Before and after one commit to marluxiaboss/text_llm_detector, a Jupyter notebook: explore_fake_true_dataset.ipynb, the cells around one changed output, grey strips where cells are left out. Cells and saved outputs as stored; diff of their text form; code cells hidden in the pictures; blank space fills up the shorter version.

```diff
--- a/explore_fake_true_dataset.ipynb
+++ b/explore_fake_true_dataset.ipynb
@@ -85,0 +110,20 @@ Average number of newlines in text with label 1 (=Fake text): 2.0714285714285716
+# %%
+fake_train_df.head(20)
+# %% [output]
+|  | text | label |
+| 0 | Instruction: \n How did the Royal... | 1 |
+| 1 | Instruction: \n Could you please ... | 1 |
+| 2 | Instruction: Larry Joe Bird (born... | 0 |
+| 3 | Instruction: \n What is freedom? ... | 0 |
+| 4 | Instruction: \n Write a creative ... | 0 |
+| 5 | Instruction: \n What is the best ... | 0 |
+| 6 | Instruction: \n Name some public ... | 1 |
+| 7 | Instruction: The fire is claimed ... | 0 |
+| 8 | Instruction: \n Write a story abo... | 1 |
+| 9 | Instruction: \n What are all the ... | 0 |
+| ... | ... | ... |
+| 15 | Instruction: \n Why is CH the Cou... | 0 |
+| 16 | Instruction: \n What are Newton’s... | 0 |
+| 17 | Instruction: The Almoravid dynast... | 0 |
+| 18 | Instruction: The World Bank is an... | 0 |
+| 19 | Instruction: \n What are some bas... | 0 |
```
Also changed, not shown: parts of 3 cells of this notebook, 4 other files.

· · · · ·

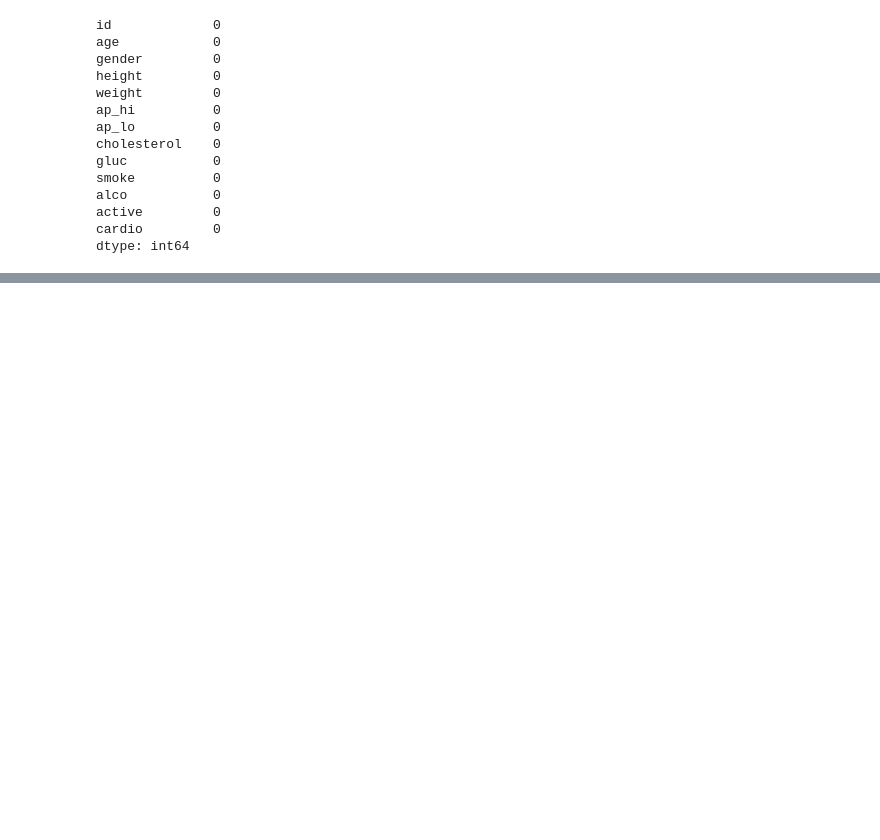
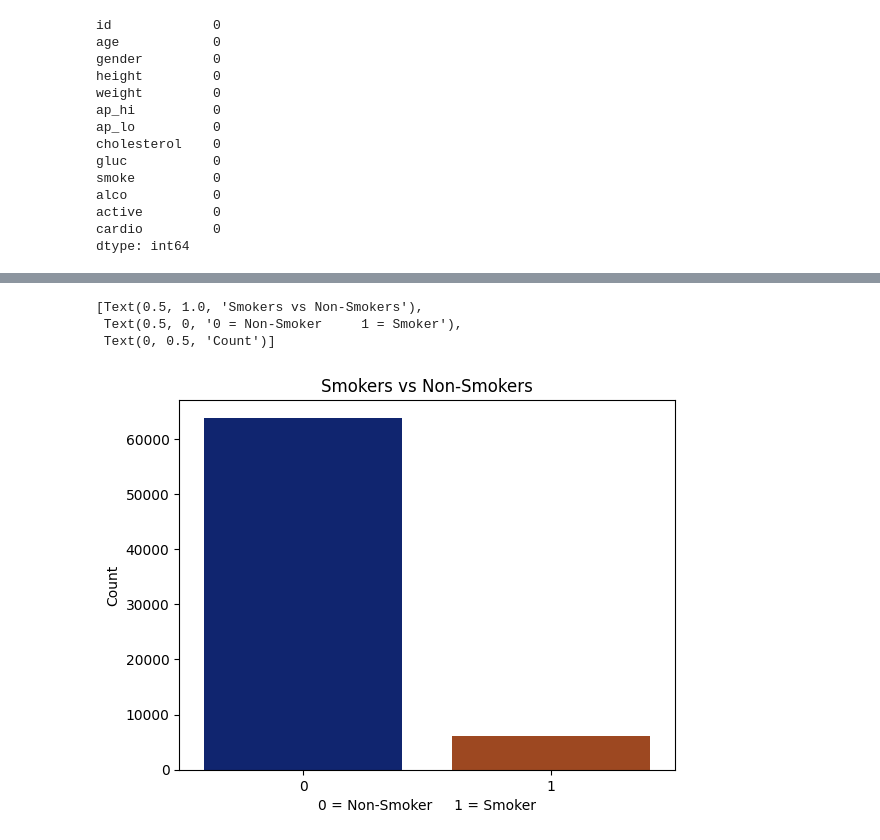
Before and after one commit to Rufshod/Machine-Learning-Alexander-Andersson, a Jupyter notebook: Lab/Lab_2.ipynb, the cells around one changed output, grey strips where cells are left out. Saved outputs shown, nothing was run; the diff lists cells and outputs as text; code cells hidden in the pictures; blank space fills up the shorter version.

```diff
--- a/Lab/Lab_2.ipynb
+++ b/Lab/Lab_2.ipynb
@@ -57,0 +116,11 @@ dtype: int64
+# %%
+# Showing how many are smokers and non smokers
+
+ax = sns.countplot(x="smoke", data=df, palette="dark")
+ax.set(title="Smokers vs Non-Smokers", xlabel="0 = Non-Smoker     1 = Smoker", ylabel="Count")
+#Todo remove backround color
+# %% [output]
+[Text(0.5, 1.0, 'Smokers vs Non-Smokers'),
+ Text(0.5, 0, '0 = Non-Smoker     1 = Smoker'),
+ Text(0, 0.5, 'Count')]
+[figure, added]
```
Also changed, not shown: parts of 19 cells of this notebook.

· · · · ·

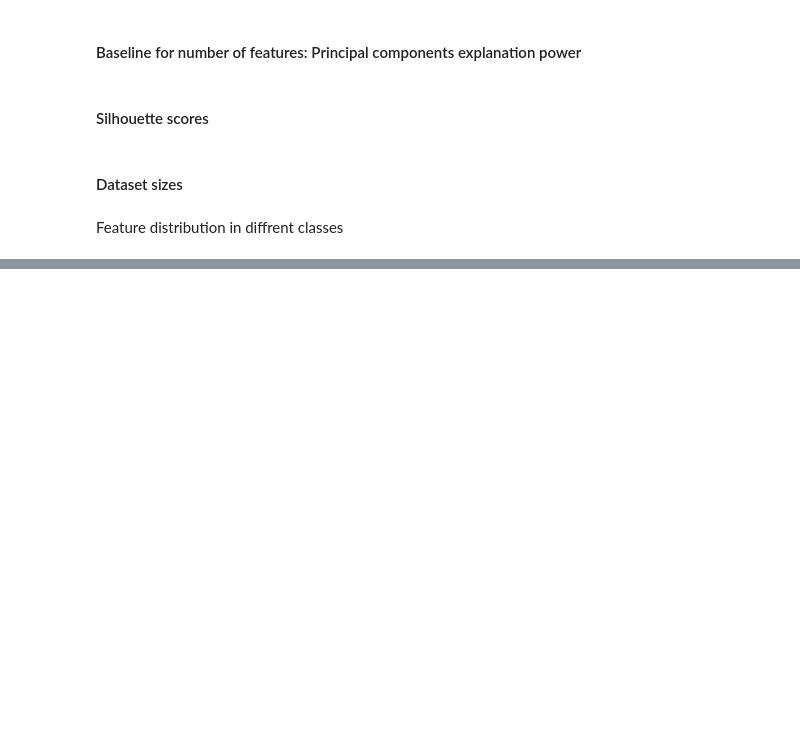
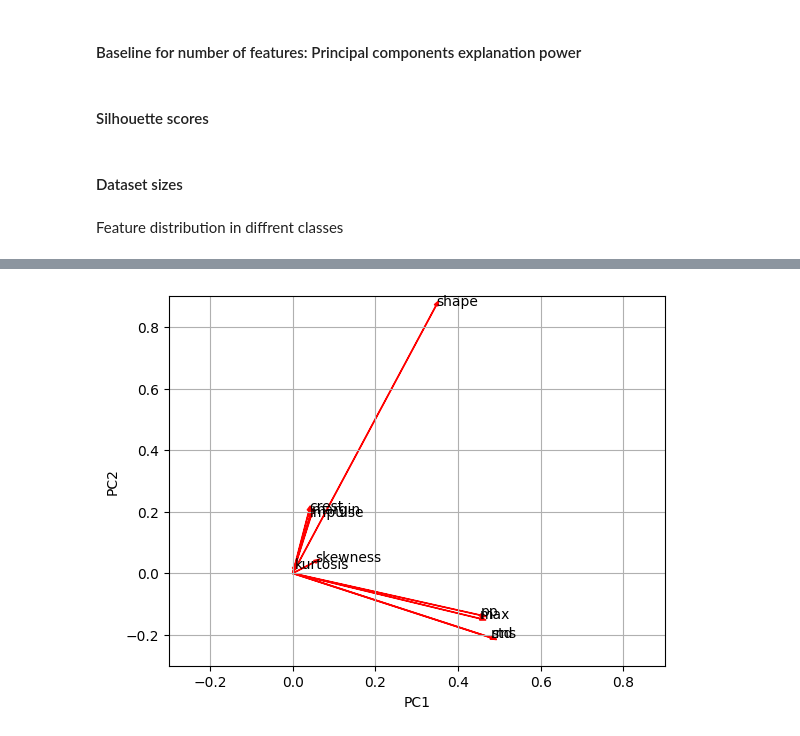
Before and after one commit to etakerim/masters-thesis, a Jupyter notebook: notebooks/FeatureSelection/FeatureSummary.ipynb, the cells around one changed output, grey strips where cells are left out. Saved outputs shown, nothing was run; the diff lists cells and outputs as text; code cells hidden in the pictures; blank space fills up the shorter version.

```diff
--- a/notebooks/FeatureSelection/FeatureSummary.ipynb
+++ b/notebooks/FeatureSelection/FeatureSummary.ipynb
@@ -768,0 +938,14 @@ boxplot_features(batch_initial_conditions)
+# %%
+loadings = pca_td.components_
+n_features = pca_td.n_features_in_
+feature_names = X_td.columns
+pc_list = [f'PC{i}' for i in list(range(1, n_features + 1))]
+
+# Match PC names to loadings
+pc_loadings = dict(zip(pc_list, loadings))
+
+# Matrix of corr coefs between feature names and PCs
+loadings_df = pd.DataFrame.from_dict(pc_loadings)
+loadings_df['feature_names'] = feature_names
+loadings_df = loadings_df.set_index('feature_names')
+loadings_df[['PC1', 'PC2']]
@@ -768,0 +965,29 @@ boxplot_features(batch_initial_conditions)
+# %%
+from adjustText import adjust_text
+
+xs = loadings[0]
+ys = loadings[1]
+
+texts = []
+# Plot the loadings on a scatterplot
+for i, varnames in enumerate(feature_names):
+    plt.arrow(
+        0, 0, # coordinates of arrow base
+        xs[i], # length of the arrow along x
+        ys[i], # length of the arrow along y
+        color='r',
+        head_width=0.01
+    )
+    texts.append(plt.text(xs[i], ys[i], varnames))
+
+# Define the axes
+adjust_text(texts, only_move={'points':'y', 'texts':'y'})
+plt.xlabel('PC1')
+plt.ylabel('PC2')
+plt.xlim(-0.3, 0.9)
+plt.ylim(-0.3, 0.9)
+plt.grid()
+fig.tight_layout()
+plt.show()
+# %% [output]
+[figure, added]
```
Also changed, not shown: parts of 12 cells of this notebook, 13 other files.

· · · · ·

• _Problem details_: Every line in the listing above that mentions "What" should be returned.

• _Written answer_:
+| 3 | Instruction: \n What is freedom? ... | 0 |
+| 5 | Instruction: \n What is the best ... | 0 |
+| 9 | Instruction: \n What are all the ... | 0 |
+| 16 | Instruction: \n What are Newton’s... | 0 |
+| 19 | Instruction: \n What are some bas... | 0 |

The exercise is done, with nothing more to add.